_Required action_. Where does "operates" appear in the data? Return each line that holds it.

_Supplied data_.
┌────────

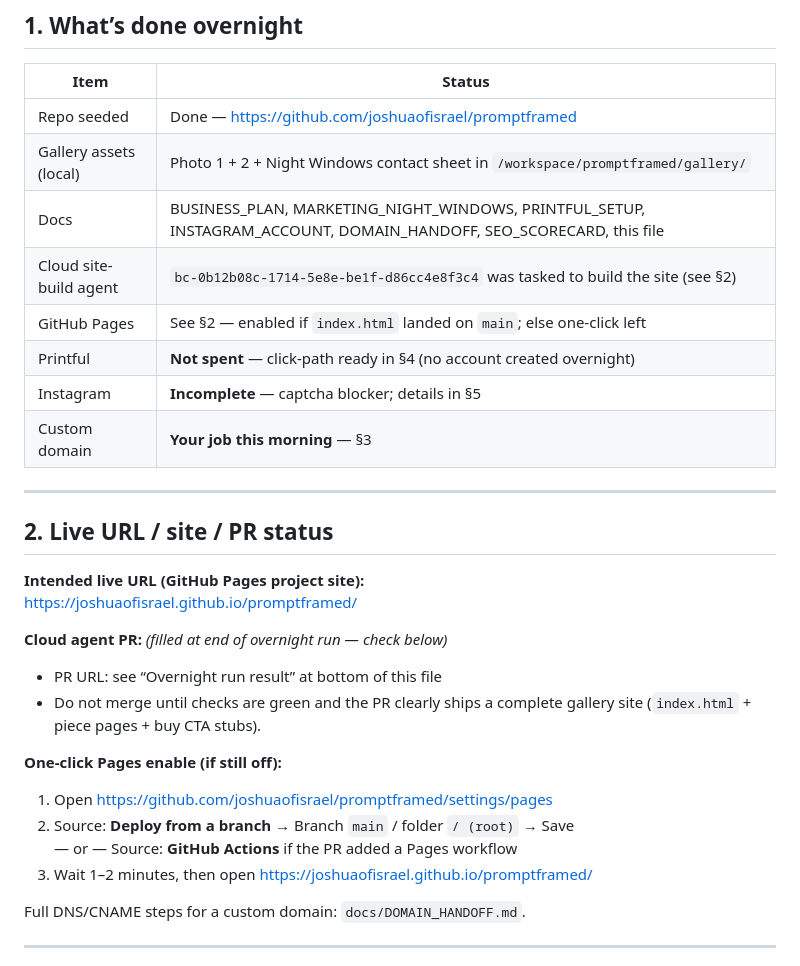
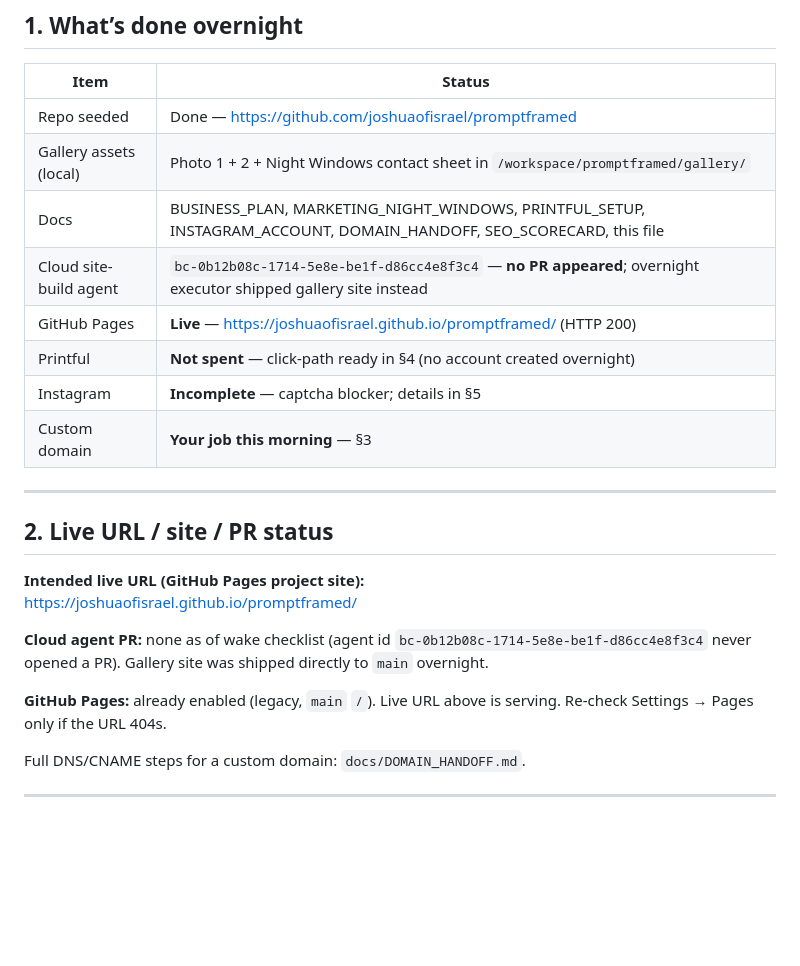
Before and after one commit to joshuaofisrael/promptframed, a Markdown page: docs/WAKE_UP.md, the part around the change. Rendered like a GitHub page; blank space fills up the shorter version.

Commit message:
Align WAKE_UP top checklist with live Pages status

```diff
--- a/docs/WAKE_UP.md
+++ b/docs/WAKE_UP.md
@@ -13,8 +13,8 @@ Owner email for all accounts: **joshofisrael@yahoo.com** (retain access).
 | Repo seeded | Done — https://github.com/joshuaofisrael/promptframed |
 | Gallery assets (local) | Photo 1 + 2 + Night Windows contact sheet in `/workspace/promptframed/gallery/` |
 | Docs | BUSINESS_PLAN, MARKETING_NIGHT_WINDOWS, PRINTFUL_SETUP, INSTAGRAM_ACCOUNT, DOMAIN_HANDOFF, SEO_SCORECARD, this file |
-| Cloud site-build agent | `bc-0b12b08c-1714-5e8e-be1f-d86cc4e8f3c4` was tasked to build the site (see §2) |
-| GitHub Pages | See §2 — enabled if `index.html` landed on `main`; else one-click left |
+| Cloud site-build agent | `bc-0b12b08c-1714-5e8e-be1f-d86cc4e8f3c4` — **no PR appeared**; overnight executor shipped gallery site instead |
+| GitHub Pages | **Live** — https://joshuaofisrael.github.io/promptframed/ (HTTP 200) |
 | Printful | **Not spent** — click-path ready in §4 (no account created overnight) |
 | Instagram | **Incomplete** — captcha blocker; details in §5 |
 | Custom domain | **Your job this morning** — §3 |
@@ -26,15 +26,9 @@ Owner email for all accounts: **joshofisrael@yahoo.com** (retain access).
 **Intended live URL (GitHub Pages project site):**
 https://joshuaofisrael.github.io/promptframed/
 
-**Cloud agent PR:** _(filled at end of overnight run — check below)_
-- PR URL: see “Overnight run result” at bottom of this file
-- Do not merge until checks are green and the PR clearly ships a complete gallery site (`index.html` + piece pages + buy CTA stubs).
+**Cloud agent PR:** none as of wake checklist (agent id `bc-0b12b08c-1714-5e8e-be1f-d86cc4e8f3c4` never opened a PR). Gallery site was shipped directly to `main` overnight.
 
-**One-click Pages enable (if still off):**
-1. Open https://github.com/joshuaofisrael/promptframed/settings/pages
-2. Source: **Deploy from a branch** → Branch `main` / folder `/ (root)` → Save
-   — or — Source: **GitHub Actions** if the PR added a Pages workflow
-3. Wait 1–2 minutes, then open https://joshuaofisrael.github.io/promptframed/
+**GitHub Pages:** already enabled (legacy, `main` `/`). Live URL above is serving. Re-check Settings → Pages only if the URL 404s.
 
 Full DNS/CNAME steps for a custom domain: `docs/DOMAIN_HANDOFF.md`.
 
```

└────────
┌────────

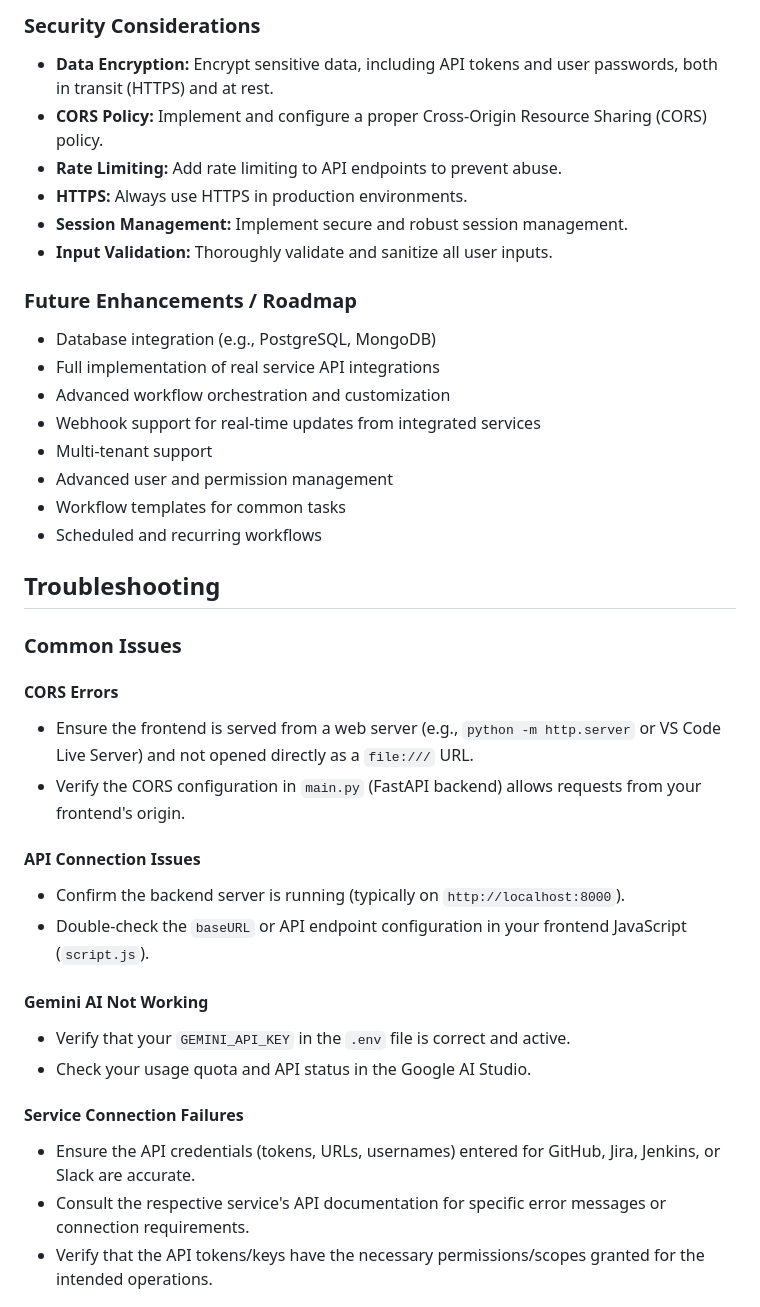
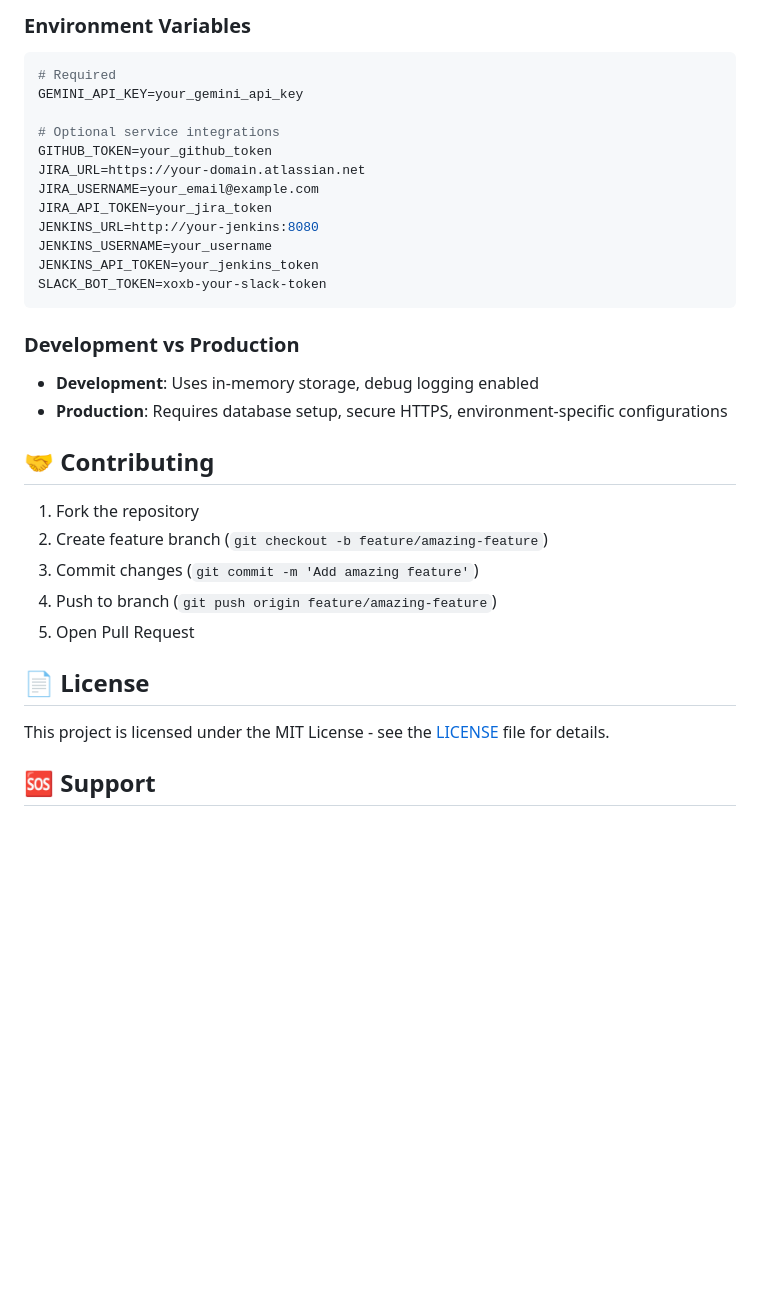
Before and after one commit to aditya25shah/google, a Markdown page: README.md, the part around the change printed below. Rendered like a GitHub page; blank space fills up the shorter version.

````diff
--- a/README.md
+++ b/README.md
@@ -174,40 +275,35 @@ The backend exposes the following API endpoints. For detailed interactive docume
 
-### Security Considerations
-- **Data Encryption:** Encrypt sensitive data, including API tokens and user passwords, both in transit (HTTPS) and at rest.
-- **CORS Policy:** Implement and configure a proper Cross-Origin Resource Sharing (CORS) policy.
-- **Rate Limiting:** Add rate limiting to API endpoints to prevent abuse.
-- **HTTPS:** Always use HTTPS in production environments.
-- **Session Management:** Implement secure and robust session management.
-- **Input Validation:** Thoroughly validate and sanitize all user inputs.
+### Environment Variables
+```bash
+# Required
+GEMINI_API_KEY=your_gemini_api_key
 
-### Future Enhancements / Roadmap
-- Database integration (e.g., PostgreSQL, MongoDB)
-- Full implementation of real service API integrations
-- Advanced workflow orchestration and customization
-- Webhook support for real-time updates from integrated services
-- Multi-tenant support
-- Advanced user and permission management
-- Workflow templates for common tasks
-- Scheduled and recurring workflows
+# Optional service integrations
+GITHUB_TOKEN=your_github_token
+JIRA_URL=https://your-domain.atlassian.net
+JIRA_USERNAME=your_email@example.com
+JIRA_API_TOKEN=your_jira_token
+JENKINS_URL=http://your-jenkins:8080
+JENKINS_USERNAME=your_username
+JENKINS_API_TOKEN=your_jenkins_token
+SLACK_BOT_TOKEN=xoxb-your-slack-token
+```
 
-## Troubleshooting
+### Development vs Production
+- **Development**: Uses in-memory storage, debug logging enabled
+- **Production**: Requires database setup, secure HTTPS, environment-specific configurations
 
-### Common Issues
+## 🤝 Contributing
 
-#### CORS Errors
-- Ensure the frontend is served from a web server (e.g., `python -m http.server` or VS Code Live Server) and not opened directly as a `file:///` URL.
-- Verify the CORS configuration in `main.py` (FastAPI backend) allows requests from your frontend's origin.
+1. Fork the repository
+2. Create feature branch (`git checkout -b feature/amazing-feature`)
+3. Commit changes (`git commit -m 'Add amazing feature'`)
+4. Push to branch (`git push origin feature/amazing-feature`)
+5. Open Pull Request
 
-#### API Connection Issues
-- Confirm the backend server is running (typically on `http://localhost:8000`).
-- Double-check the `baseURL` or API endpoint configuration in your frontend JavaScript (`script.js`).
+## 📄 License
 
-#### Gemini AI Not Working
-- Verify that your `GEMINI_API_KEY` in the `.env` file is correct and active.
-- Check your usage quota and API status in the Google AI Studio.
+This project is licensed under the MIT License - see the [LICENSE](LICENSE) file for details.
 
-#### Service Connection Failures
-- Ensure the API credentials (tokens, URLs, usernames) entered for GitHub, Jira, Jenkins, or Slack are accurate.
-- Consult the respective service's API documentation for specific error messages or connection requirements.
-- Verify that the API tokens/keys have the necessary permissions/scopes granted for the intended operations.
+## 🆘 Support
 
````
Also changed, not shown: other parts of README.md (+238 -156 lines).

└────────
┌────────

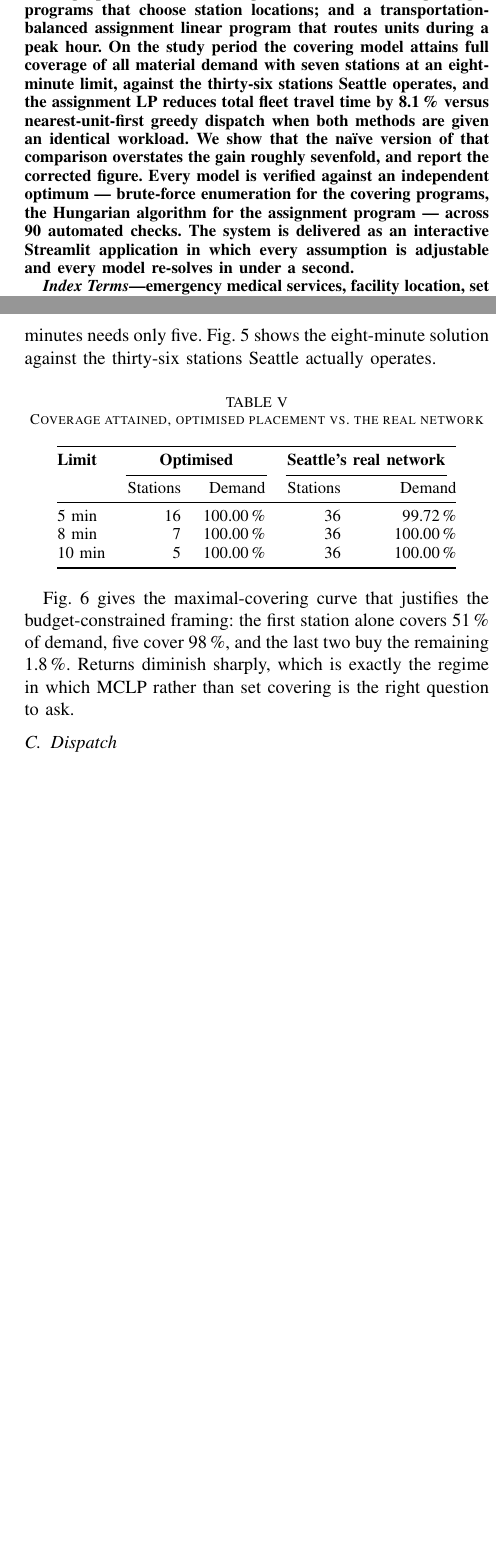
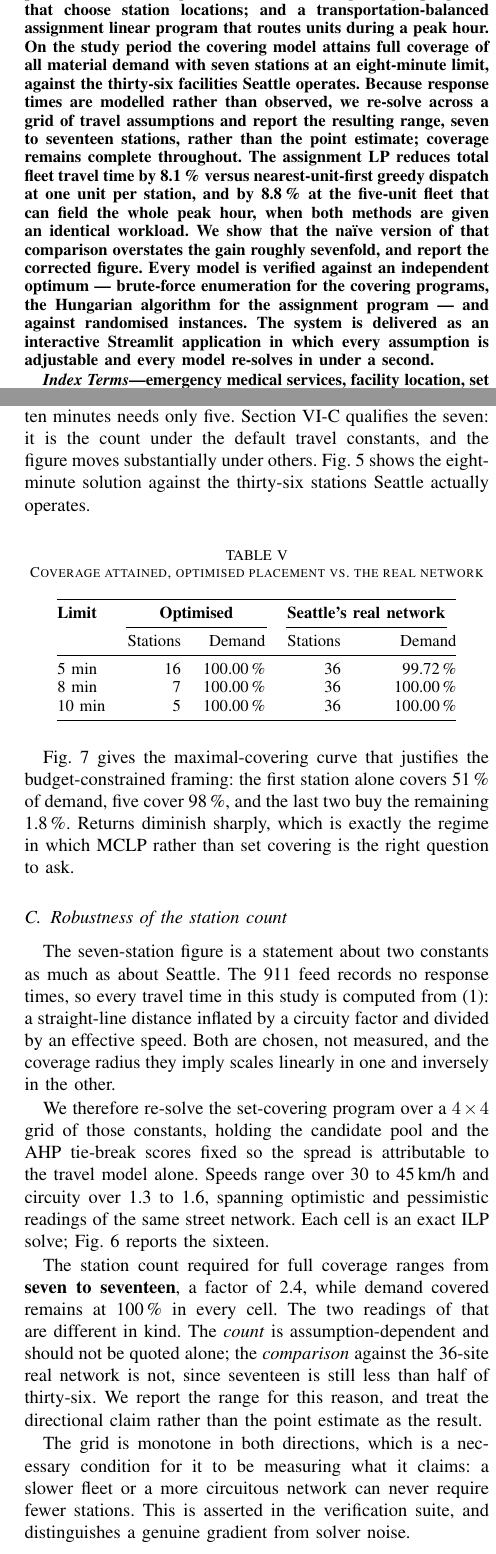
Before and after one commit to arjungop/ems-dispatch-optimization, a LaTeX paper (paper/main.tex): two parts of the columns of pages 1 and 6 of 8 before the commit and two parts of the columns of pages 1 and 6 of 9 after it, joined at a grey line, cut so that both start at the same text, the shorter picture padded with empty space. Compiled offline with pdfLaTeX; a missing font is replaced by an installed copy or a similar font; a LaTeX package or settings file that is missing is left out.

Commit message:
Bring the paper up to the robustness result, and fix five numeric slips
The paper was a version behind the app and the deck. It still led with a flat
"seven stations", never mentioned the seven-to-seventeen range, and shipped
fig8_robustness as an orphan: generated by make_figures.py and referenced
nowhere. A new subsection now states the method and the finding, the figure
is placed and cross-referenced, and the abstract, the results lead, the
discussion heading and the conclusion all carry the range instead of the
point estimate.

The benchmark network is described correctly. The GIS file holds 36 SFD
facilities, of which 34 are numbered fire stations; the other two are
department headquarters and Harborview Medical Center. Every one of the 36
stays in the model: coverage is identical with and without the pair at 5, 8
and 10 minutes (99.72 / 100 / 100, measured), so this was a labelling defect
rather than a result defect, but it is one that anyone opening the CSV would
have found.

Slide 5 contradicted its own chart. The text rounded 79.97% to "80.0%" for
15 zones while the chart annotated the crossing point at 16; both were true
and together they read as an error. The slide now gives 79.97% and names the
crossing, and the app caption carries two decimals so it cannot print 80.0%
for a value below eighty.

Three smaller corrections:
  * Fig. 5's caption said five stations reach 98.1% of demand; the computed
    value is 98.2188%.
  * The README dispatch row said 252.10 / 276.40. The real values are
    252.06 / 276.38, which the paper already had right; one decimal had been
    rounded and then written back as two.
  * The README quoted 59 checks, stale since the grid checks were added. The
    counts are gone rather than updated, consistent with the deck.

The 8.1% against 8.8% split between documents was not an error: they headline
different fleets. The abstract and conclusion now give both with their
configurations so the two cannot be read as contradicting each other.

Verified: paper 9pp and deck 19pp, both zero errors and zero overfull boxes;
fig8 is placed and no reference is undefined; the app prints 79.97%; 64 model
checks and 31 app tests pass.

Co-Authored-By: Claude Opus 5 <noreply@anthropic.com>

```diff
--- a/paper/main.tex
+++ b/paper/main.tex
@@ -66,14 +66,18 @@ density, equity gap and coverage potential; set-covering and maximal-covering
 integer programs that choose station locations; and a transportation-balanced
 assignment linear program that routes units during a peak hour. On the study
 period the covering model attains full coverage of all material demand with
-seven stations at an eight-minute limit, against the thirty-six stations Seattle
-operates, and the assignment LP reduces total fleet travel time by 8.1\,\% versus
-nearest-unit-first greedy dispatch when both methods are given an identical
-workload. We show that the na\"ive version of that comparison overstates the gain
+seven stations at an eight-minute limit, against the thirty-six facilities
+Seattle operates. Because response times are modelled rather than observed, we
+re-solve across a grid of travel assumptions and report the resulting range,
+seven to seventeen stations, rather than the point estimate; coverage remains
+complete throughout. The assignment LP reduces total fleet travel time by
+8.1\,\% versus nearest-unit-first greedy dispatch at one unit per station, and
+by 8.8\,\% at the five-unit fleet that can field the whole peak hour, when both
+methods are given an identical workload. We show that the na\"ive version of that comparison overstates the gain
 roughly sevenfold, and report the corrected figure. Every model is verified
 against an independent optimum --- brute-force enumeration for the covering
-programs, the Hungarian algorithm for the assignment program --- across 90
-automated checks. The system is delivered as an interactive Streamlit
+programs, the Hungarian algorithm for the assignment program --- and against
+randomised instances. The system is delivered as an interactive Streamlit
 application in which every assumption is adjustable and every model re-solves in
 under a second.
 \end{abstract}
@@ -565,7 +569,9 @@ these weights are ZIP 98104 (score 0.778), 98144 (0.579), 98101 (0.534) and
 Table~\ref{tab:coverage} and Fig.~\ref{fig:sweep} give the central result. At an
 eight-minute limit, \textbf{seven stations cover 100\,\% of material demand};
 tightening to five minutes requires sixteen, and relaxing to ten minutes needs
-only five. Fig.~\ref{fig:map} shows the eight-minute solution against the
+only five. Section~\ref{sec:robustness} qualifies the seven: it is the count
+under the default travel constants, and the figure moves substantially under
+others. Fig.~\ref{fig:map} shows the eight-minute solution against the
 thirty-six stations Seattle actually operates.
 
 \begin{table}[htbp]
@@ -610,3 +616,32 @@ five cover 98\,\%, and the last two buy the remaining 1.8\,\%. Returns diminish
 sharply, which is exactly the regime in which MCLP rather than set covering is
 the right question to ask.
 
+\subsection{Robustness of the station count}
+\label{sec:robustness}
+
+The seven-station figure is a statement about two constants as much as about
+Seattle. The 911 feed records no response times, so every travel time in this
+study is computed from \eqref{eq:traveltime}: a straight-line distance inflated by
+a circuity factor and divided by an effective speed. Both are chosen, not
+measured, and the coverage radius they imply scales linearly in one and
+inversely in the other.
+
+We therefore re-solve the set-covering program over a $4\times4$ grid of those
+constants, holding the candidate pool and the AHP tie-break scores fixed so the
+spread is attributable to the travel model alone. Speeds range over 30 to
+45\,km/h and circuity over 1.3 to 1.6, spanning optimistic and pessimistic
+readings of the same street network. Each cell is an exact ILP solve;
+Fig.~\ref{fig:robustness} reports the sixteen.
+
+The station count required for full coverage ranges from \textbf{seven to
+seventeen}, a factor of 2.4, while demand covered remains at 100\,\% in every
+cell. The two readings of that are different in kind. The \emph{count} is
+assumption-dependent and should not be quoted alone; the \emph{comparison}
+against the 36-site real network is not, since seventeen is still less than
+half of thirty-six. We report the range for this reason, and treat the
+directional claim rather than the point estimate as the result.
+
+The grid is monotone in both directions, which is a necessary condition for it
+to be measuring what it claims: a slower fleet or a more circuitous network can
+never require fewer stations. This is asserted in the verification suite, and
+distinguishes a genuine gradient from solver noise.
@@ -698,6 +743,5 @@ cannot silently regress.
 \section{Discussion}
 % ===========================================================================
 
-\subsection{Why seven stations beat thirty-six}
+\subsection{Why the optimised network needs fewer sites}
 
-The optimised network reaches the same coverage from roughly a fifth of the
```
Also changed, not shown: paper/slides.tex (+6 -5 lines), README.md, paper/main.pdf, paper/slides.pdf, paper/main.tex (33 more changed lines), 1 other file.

└────────

_Solution for this task_.
-operates, and the assignment LP reduces total fleet travel time by 8.1\,\% versus
+Seattle operates. Because response times are modelled rather than observed, we
 thirty-six stations Seattle actually operates.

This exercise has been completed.